• Task statement: Each record below must be returned exactly as shown.

:::

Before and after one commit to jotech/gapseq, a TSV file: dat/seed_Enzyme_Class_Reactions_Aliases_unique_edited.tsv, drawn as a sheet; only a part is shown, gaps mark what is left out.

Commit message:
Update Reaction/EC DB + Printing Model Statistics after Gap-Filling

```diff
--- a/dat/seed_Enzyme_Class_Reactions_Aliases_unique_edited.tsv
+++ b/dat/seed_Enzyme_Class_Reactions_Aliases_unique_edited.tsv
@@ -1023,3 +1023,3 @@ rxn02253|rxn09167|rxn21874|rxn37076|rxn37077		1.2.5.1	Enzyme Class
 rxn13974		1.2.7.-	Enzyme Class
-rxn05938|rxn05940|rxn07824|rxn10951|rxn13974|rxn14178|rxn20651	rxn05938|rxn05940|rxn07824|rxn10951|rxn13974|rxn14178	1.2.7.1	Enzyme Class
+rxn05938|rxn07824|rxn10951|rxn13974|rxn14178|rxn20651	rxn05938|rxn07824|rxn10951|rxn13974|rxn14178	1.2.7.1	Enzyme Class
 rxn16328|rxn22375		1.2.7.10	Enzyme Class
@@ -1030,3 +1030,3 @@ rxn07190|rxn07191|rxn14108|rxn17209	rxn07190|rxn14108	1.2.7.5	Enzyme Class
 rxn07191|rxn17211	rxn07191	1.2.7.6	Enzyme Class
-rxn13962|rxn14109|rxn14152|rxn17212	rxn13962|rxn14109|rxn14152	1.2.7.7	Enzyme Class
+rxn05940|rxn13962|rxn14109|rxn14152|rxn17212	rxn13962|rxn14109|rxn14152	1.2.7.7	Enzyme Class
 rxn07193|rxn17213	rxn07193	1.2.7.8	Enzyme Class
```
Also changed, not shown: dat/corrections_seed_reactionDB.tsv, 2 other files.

:::

• The answer:
Before and after one commit to jotech/gapseq, a TSV file: dat/seed_Enzyme_Class_Reactions_Aliases_unique_edited.tsv, drawn as a sheet; only a part is shown, gaps mark what is left out.

Commit message:
Update Reaction/EC DB + Printing Model Statistics after Gap-Filling

```diff
--- a/dat/seed_Enzyme_Class_Reactions_Aliases_unique_edited.tsv
+++ b/dat/seed_Enzyme_Class_Reactions_Aliases_unique_edited.tsv
@@ -1023,3 +1023,3 @@ rxn02253|rxn09167|rxn21874|rxn37076|rxn37077		1.2.5.1	Enzyme Class
 rxn13974		1.2.7.-	Enzyme Class
-rxn05938|rxn05940|rxn07824|rxn10951|rxn13974|rxn14178|rxn20651	rxn05938|rxn05940|rxn07824|rxn10951|rxn13974|rxn14178	1.2.7.1	Enzyme Class
+rxn05938|rxn07824|rxn10951|rxn13974|rxn14178|rxn20651	rxn05938|rxn07824|rxn10951|rxn13974|rxn14178	1.2.7.1	Enzyme Class
 rxn16328|rxn22375		1.2.7.10	Enzyme Class
@@ -1030,3 +1030,3 @@ rxn07190|rxn07191|rxn14108|rxn17209	rxn07190|rxn14108	1.2.7.5	Enzyme Class
 rxn07191|rxn17211	rxn07191	1.2.7.6	Enzyme Class
-rxn13962|rxn14109|rxn14152|rxn17212	rxn13962|rxn14109|rxn14152	1.2.7.7	Enzyme Class
+rxn05940|rxn13962|rxn14109|rxn14152|rxn17212	rxn13962|rxn14109|rxn14152	1.2.7.7	Enzyme Class
 rxn07193|rxn17213	rxn07193	1.2.7.8	Enzyme Class
```
Also changed, not shown: dat/corrections_seed_reactionDB.tsv, 2 other files.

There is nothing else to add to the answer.